He also wasn't interested in going to North Carolina, where the coaches told him they wanted him to be "the next Lawrence Taylor," nor was he interested in playing basketball for Wisconsin. So what football school did Lyles choose?

Virginia, where he sat on the bench most of the first two years watching while his teammates lost 19 of 22 games.

When Lyles would come home, he'd hear friends who went to Maryland laugh and ask him, "Why in the world would you want to go to Virginia and play football?"

Now, Lester Lyles can't come home for Thanksgiving. The Cavaliers are 7-1-2, and in the midst of a nine-game unbeaten streak. Their defense is the best in the Atlantic Coast Conference and Lyles, a 6-foot-3, 207-pound safety, is largely responsible. His friends who attend Maryland won't be asking many questions this week, not with Virginia playing Maryland Saturday in Charlottesville for the ACC championship.

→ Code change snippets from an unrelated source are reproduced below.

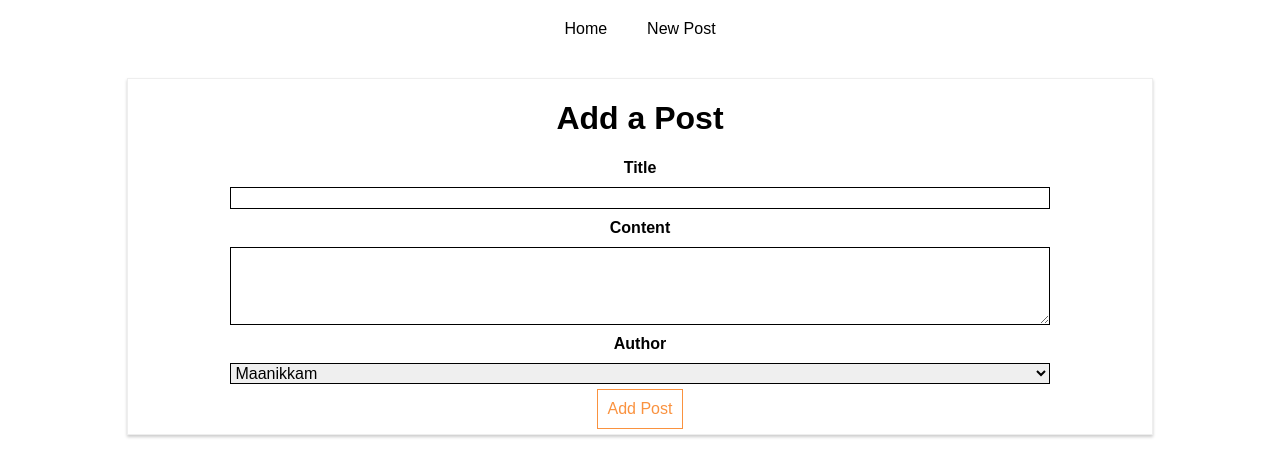
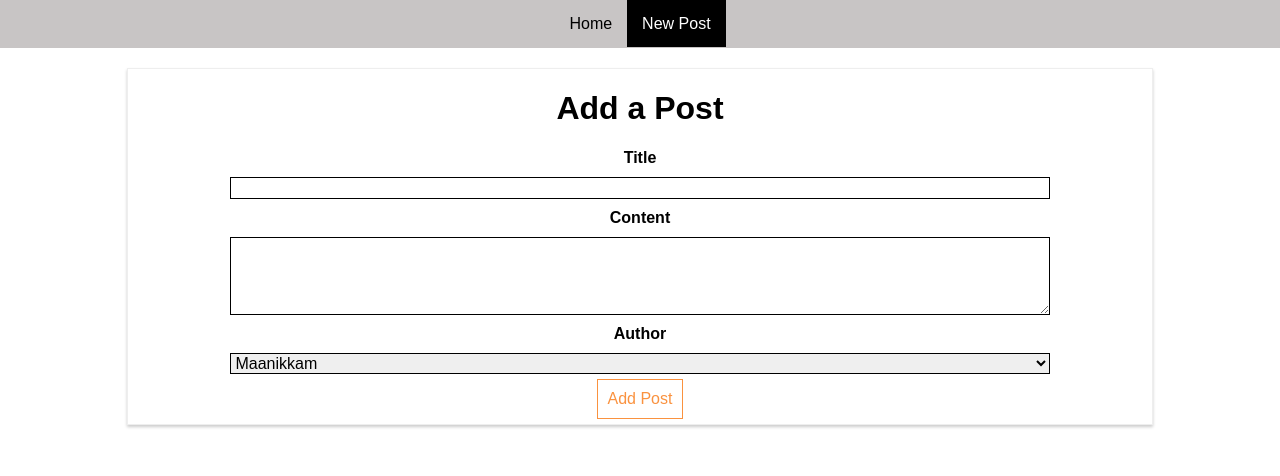
Before and after one commit to maaraaji/react-stud-routing, a React (Create React App) app: page /new-post in a window 1280 px wide. Shown: the top 476 px of the page. Built offline with nearby package versions, Linux system fonts and the light colour scheme.

Commit message:
[Tutorial] Styling the Active Route

```diff
--- a/src/containers/Blog/Blog.css
+++ b/src/containers/Blog/Blog.css
@@ -4,20 +4,21 @@
   padding: 0;
   width: 100%;
   text-align: center;
+  background-color: #c8c5c5;
 }
 
 .Blog li {
   display: inline-block;
-  margin: 20px 0px;
+  margin: 15px 0px;
 }
 
 .Blog a {
   text-decoration: none;
   color: black;
-  padding: 20px;
+  padding: 15px;
 }
 
-.Blog a:hover, a:active {
+.Blog a:hover, a:active, a.active {
   color: white;
   background-color: black;
 }
--- a/src/containers/Blog/Blog.js
+++ b/src/containers/Blog/Blog.js
@@ -1,5 +1,5 @@
 import React, { Component } from 'react';
-import { Route, Link } from 'react-router-dom';
+import { Route, Link, NavLink } from 'react-router-dom';
 
 import './Blog.css';
 import Posts from './Posts/Posts';
@@ -14,12 +14,18 @@ class Blog extends Component {
         <header>
           <nav>
             <ul>
-              <li><Link to='/'>Home</Link></li>
+              <li><NavLink to='/' exact>Home</NavLink></li>
+              {/*<li><NavLink to='/' exact activeStyle={{color: 'white', backgroundColor: 'black', textDecoration: 'underline'}}>Home</NavLink></li>
               <li><Link to={{
                   pathname: '/new-post',
                   hash: '#second',
                   search: '?quick-submit=true'
-                }}>New Post</Link></li>
+                }}>New Post</Link></li>*/}
+              <li><NavLink to={{
+                    pathname: '/new-post',
+                    hash: '#second',
+                    search: '?quick-submit=true'
+                  }}>New Post</NavLink></li>
             </ul>
           </nav>
         </header>
```
Also changed, not shown: 1 other file (tests, documents, lock files or other folders).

There probably isn't a college team in the country for whom Lyles couldn't play. Despite his size, Lyles runs the 40-yard dash in 4.47 seconds. When Lyles hits, it hurts. Tuesday, he was named all-ACC for the second straight year. It is likely he will make some all-America teams.

Maryland Coach Bobby Ross said this week, "Lester Lyles is one of the premier players in the country at strong safety."

Frank Spaziani, Virginia's defensive secondary coach, has seen Lyles go from benchwarmer to legitimate professional prospect. "In the first two years he didn't play that much," Spaziani said. "But he's got a lot of athletic ability. I mean extraordinary ability. What's happened is Lester has learned how to practice. He's learned football and learned how to use all that ability."

Various coaches have said that Lyles could probably play eight defensive positions. In high school he played wide receiver, tight end and tackle, then was moved to quarterback for a while when he was spotted throwing 60-yard spirals in practice.

Last year, Lyles' hit on Ethan Horton caused the fumble that gave the Cavaliers the ball and set up the drive for the touchdown that beat North Carolina, at the time one of Virginia's biggest victories.

Lyles is good enough that Welsh can play him at strong safety or free safety. "A lot of times you'd like to have guys have the best technique," Spaziani said. "But guys like Lester, with all that athletic talent, just makes the plays . . . and that's why he's good."

Lyles laughs softly when he hears all the praise. He didn't even start playing anything more than touch football until the ninth grade and spent about as much time at basketball and track.

When Lyles was 11, he was the national age-group champion for the mile run. His time was 5 minutes 3 seconds. "That's the reason I chose football over basketball, especially at only 6-foot-3," he said.

And even now, as he aspires to play professionally, football doesn't consume him.

Lyles is an English major. He reads a play every other day or so. This week, he prepared for quarterback Frank Reich of Maryland and a class on Chaucer at the same time. Shakespeare is required but also is a hobby.

"You can learn so much from Shakespeare about life," Lyles said. "He gives you history, he gives you philosophy, he entertains you. He makes you think. There is so much there that's meaningful and has impact."

Which is exactly what Virginia's coaches, and any man he hits on the field, will tell you about Lester Lyles.